» **Exercise goal**: From the entries below, copy every line holding the word "router".

» **Records supplied**:
####

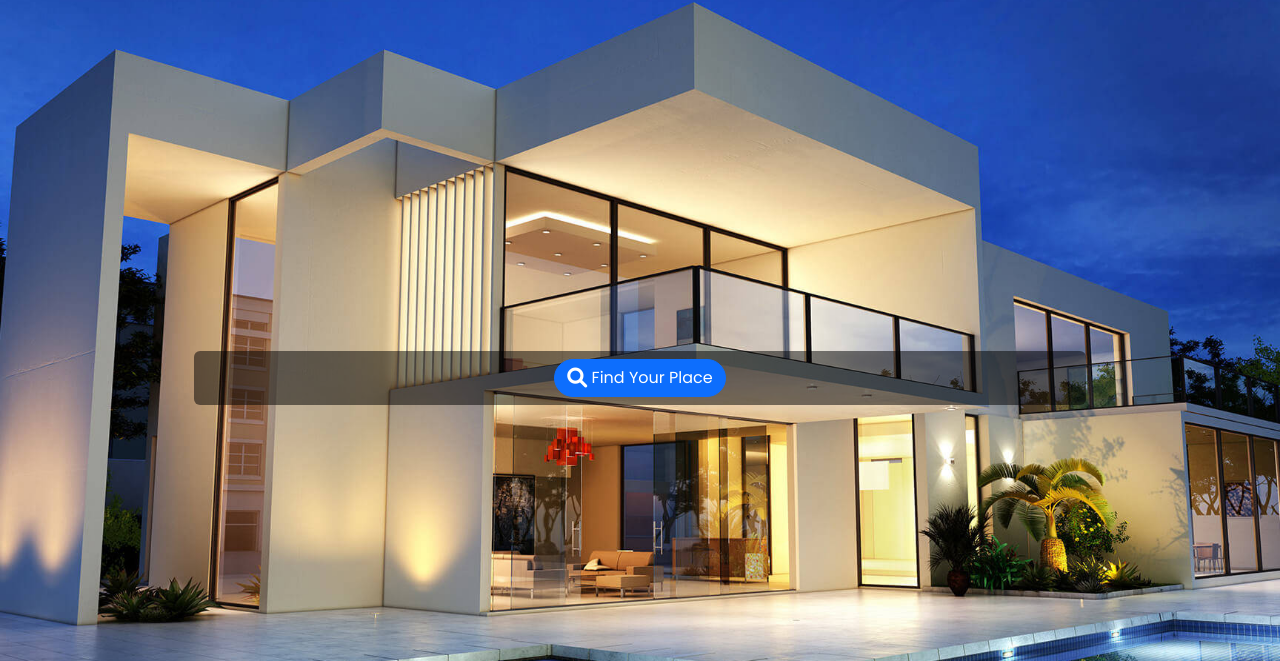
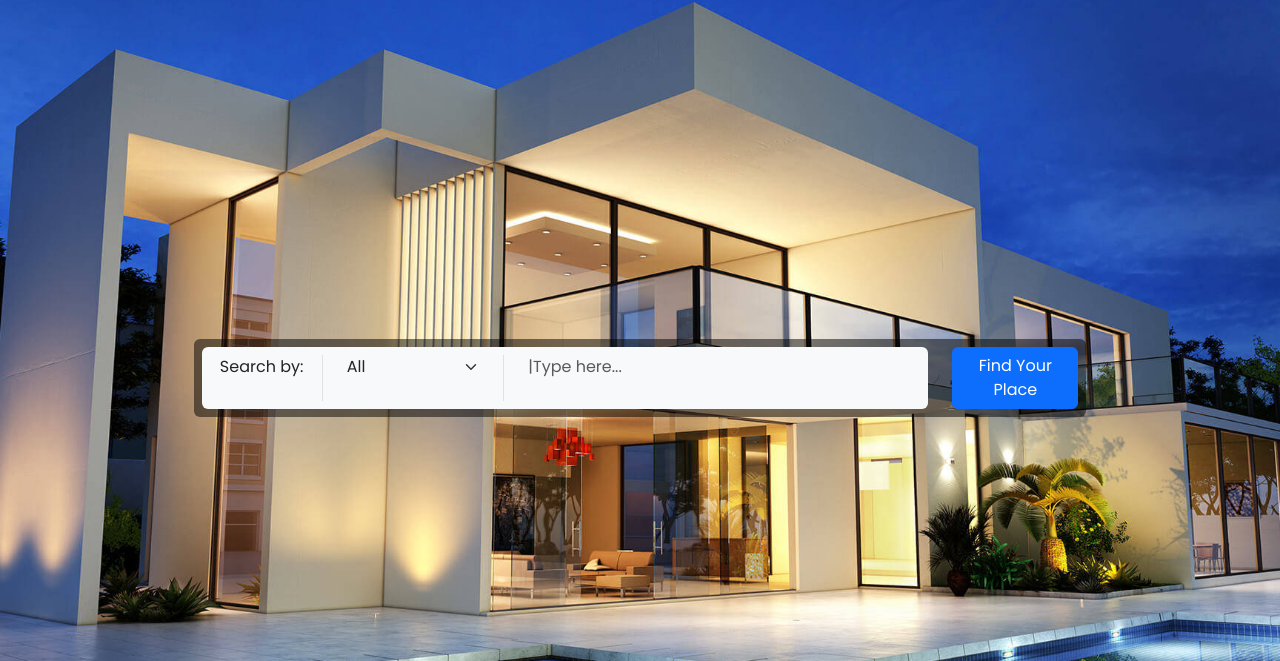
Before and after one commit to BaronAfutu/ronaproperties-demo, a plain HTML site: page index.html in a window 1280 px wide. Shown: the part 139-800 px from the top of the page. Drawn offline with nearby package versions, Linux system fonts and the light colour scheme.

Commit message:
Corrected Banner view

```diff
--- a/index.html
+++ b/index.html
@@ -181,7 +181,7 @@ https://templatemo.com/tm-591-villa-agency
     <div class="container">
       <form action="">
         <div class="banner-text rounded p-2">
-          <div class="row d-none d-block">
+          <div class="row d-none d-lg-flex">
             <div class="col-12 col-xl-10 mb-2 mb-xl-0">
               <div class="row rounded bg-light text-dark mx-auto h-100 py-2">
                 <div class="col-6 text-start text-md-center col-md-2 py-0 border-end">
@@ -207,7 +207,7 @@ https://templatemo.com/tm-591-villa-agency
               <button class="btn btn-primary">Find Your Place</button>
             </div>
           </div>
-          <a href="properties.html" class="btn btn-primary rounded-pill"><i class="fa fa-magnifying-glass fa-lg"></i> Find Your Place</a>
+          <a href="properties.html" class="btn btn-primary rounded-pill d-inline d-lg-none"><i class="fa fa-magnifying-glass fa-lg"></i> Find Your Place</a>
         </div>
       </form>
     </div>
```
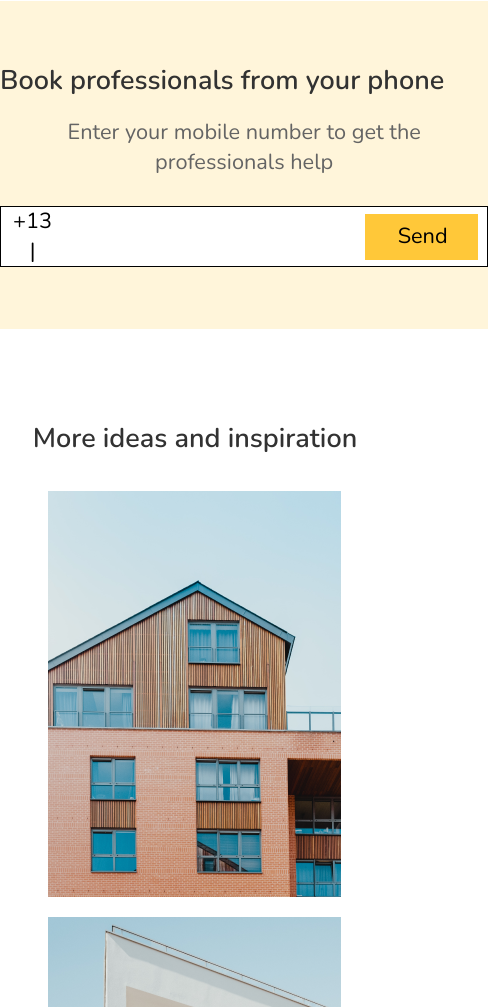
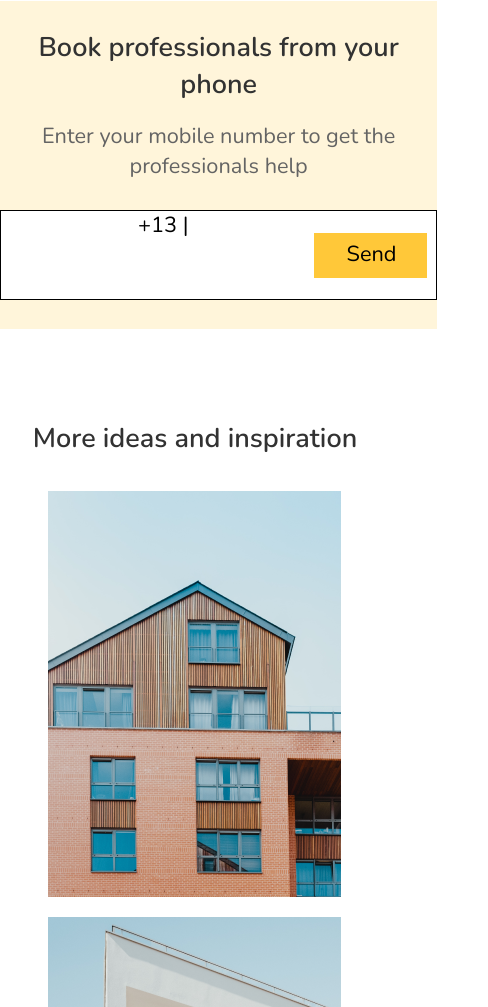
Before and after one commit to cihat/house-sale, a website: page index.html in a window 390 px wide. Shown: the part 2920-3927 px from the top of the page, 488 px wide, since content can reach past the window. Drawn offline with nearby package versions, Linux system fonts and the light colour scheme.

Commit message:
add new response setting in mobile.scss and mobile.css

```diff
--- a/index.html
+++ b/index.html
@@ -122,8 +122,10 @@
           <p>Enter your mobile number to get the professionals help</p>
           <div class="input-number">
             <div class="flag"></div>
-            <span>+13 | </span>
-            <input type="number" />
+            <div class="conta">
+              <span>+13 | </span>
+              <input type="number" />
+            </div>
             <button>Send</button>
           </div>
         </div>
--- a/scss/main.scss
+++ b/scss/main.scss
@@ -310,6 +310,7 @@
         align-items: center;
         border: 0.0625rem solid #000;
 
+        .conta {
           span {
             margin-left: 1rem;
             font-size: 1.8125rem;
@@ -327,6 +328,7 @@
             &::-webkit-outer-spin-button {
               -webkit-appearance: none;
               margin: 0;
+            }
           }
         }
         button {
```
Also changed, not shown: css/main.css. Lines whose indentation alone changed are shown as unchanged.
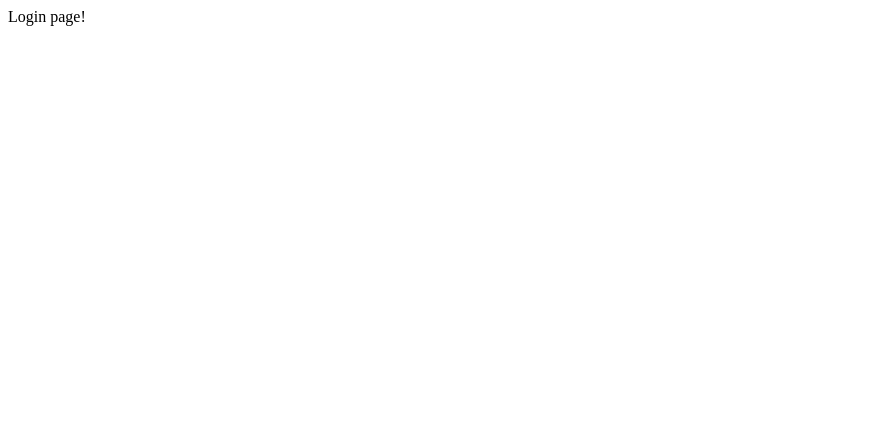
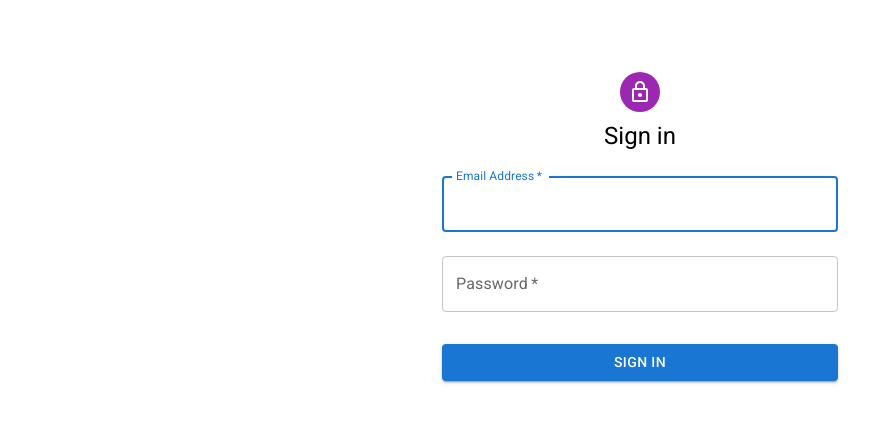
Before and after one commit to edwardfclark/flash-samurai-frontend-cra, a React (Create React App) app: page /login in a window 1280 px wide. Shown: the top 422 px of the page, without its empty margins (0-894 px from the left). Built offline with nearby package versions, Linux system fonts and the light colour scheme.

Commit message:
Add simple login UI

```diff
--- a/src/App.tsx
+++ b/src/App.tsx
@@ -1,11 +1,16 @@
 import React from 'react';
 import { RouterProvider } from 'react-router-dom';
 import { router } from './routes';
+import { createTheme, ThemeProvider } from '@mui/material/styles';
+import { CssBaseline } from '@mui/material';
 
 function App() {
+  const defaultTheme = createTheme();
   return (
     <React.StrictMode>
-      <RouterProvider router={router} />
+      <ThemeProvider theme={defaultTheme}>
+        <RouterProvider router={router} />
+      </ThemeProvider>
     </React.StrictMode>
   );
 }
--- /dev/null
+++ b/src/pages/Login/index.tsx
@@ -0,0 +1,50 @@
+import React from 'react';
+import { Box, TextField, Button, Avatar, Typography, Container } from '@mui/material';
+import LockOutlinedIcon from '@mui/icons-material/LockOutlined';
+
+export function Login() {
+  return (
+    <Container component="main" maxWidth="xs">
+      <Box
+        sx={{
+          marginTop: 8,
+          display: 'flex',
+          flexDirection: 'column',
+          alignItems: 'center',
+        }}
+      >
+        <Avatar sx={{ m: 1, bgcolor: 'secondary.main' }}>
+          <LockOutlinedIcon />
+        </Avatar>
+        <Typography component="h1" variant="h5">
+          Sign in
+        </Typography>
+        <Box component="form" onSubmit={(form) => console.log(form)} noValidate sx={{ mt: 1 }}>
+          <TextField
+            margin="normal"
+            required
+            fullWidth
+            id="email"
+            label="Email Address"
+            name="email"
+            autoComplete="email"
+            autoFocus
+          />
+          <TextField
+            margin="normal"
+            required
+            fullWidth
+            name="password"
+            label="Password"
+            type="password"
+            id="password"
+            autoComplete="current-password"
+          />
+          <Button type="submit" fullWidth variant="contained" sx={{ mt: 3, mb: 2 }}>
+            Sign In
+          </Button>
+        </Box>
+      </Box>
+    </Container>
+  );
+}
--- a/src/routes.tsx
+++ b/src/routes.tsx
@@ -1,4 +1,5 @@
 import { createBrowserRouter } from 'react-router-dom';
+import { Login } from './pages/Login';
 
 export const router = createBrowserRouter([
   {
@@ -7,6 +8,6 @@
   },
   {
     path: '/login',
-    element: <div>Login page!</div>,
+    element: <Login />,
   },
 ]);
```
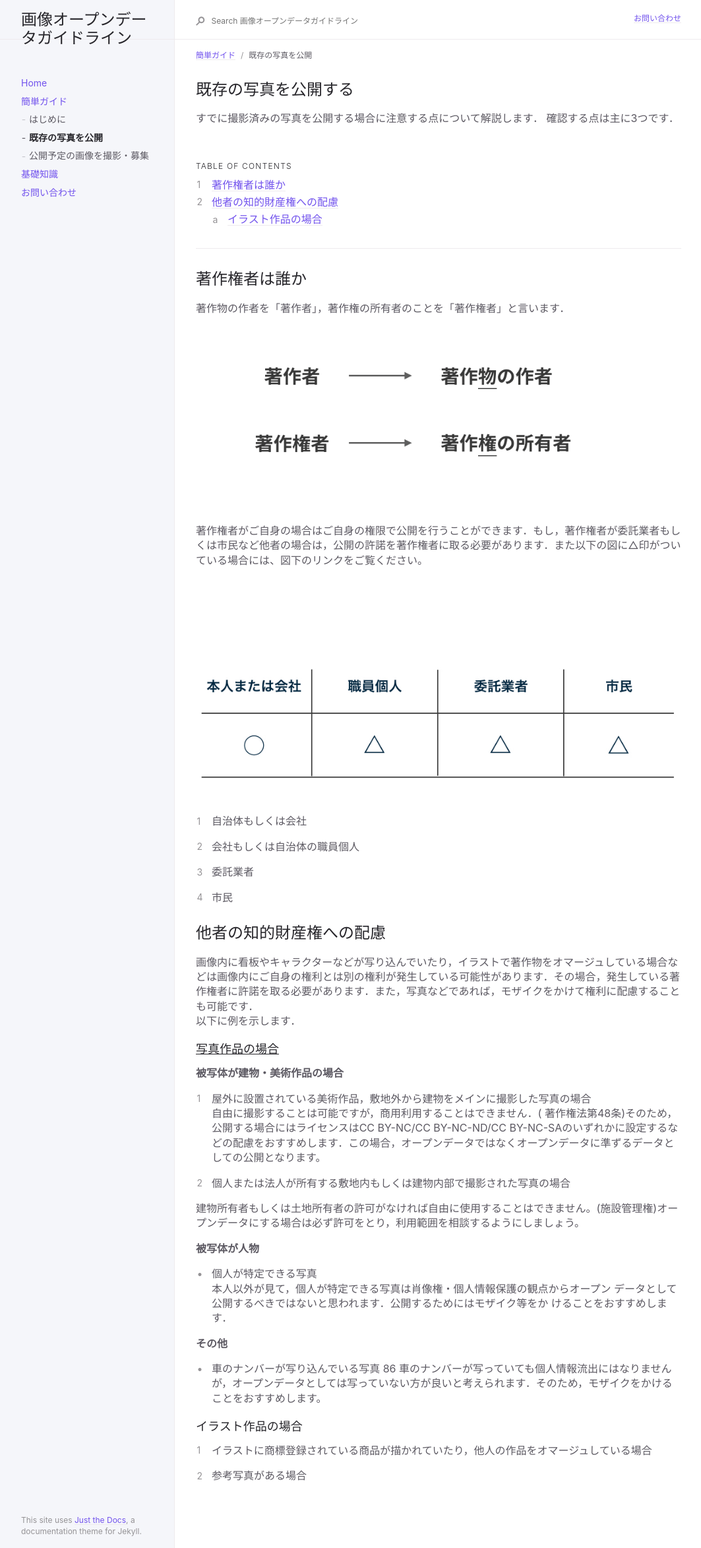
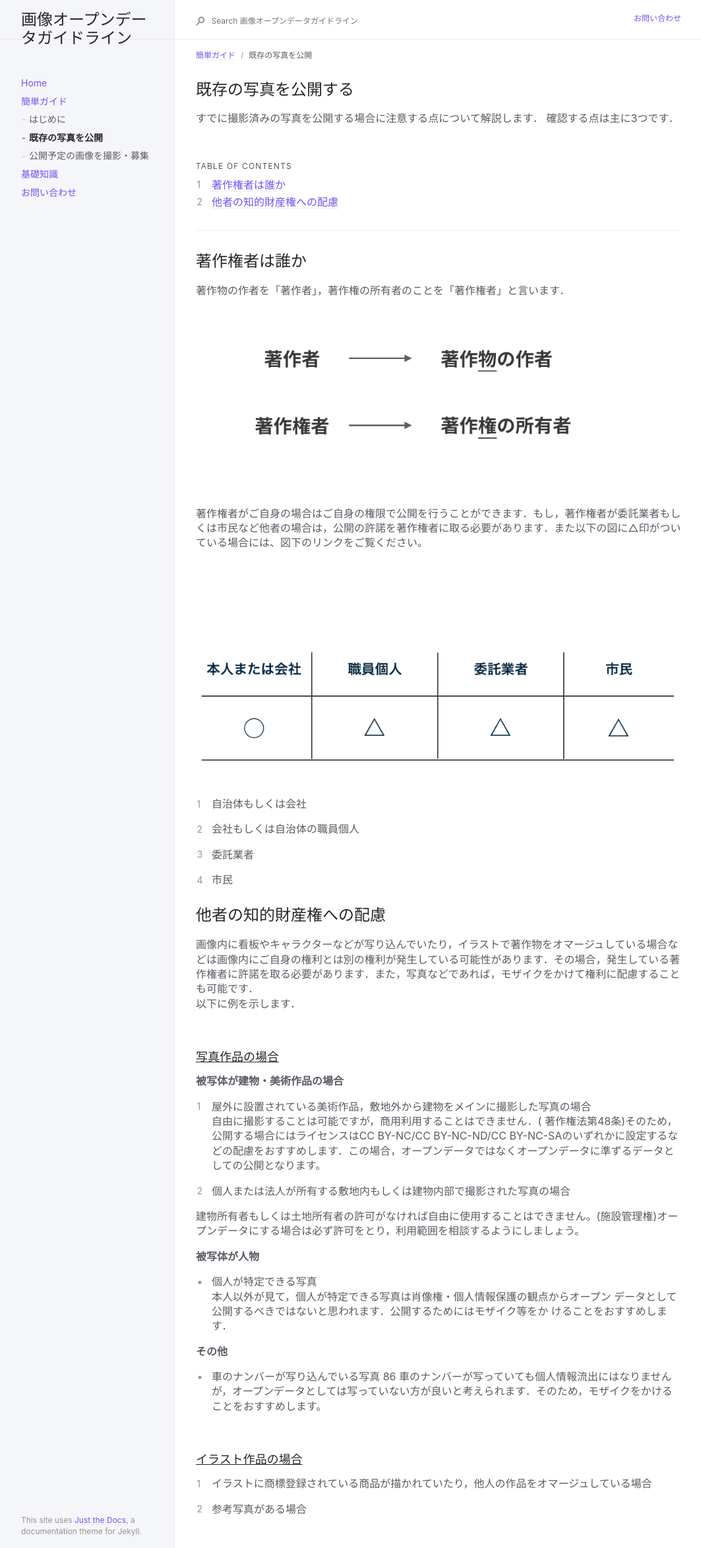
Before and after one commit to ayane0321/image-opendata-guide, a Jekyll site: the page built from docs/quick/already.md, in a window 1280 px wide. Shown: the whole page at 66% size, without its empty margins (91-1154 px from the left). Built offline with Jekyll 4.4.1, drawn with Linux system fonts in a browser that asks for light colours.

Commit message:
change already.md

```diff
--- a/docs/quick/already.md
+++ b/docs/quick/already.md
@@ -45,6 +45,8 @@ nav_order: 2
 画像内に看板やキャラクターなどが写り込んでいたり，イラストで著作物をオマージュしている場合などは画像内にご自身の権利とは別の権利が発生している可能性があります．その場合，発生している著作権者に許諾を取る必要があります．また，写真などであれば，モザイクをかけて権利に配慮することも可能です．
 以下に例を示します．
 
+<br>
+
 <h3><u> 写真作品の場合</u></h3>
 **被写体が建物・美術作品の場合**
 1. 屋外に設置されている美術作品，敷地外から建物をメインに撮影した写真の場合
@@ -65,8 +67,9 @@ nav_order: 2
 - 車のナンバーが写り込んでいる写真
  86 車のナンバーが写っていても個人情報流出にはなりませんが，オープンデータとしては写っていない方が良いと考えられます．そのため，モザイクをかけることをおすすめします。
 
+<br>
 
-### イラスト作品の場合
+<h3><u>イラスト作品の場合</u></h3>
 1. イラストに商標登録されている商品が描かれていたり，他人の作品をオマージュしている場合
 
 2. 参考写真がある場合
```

####

» **Answer box**:
 import { RouterProvider } from 'react-router-dom';
 import { router } from './routes';
-      <RouterProvider router={router} />
+        <RouterProvider router={router} />
 import { createBrowserRouter } from 'react-router-dom';
 export const router = createBrowserRouter([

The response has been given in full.